Reporters Without Borders (RSF) World Press Freedom Index is ranking the performance of 180 countries considering a range of criteria that include media pluralism and independence, respect for the safety and freedom of journalists, and the legislative, institutional and infrastructural environment in which the media operate.
Among big countries, France ranks 38th (up one place), United States – 49th (down three places), Japan 61st (down two places), Brazil 99 (up 12 places),Russia 152 (down four places), Iran 173rd (unchanged) and China 176th (down one place).
The Index highlights a worldwide decline in freedom of information in 2014. Beset by wars, the growing threat from non-state operatives, violence during demonstrations and the economic crisis, media freedom is in retreat on all five continents.

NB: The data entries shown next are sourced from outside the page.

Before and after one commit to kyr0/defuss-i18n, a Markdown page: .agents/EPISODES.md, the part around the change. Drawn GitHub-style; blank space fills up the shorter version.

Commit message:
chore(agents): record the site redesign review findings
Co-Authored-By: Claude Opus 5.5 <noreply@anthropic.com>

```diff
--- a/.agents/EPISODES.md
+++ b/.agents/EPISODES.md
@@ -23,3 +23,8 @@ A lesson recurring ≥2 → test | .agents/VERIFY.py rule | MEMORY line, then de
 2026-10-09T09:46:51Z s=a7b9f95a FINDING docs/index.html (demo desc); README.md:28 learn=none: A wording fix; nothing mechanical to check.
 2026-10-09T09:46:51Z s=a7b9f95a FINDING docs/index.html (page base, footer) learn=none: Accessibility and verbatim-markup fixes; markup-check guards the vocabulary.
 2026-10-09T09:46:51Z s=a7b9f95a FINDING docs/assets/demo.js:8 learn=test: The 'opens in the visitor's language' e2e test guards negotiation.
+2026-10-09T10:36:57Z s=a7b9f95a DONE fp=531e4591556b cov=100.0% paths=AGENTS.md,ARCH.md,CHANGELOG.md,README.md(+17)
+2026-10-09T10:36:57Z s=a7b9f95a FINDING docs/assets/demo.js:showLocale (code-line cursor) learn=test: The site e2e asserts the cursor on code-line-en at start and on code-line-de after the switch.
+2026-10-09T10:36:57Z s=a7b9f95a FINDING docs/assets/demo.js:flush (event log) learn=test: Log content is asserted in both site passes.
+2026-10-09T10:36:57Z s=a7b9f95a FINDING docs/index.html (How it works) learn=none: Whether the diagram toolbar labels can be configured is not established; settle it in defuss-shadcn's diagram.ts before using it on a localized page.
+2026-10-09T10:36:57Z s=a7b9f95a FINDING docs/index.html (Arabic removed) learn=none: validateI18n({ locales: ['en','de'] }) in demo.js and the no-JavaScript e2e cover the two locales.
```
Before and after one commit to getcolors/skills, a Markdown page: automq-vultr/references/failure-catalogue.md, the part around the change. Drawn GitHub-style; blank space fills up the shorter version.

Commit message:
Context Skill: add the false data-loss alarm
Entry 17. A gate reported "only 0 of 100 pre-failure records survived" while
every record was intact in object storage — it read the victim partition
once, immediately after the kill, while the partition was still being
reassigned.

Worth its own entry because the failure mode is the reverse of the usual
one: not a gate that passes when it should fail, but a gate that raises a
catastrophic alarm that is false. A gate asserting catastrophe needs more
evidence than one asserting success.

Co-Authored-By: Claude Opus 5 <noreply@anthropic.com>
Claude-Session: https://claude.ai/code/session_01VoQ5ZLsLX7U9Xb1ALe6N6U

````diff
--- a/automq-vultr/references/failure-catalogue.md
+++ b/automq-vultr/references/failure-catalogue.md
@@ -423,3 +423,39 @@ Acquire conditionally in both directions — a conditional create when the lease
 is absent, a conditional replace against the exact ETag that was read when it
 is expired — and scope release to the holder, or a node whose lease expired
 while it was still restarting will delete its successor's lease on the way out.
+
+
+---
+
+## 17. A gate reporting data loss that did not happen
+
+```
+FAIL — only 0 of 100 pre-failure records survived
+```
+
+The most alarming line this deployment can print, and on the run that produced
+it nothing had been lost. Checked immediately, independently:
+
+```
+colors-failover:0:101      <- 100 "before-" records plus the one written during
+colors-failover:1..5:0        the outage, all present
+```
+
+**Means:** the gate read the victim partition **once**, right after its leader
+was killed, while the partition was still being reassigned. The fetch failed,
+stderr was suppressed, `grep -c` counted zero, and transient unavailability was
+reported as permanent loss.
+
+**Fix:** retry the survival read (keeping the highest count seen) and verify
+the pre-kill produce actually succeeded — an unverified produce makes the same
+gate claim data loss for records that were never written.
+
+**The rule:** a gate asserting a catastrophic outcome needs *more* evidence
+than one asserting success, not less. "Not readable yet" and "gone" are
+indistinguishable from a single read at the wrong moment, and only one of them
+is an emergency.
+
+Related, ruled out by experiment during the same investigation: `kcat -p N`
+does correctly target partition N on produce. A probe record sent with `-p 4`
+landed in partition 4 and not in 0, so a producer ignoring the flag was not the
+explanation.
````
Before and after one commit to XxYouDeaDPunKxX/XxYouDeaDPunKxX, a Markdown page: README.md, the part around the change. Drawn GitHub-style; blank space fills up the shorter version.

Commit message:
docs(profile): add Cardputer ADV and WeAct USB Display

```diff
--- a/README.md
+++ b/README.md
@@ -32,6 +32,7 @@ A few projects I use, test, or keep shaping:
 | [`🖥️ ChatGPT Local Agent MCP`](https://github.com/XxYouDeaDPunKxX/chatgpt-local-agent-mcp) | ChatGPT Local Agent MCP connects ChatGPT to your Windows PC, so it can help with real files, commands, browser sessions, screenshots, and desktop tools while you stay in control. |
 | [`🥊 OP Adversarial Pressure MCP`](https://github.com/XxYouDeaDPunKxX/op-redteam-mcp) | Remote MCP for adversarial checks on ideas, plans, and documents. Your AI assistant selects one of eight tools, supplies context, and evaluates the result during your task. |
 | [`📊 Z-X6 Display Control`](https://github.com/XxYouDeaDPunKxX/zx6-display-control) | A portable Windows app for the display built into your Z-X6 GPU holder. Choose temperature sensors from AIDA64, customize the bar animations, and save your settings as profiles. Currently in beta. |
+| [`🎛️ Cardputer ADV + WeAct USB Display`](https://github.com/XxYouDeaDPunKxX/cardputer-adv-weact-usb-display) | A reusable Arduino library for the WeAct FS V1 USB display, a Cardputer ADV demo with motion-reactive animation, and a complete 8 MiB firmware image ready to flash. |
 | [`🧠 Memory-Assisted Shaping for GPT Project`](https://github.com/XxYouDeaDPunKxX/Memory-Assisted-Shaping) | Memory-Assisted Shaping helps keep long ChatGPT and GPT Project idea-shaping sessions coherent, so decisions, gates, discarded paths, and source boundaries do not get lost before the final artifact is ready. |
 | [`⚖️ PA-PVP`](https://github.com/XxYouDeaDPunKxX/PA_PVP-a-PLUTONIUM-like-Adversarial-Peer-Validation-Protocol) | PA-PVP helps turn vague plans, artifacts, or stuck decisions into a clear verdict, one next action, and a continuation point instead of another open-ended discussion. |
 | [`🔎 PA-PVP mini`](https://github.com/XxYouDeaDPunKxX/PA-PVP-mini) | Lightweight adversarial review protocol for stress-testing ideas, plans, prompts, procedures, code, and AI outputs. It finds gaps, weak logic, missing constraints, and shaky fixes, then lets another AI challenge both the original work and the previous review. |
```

There was a drastic decline in freedom of information in 2014. Two-thirds of the 180 countries surveyed for the 2015 World Press Freedom Index performed less well than in the previous year. The annual global indicator, which measures the overall level of violations of freedom of information in 180 countries year by year, has risen to 3,719, an 8 percent increase over 2014 and almost 10 percent compared with 2013. The decline affected all continents.
The European Union-Balkans region is in the lead by far, but nonetheless recorded the biggest fall between the 2014 and 2015 editions. This disturbing trend reflects a two-fold phenomenon: the excesses of some member countries on the one hand and the inability of EU mechanisms to contain them on the other. The region that is bottom of the freedom of information list, North Africa and the Middle East, this year once again contained information “black holes”. Comprising entire regions, these are controlled by non-state groups in which independent information simply does not exist.
Reporters Without Borders is the largest press freedom organization in the world with almost 30 years of experience. Thanks to its unique global network of 150 local correspondents investigating in 130 countries, 12 national offices (Austria, Belgium, Finland, France, Germany, Italy, Libya, Spain, Sweden, Switzerland, Tunisia, USA) and a consultative status at the United Nations and UNESCO, Reporters Without Borders is able to have a global impact by gathering and providing on the ground intelligence, conducting cybersecurity workshops, and defending and assisting news providers all around the world.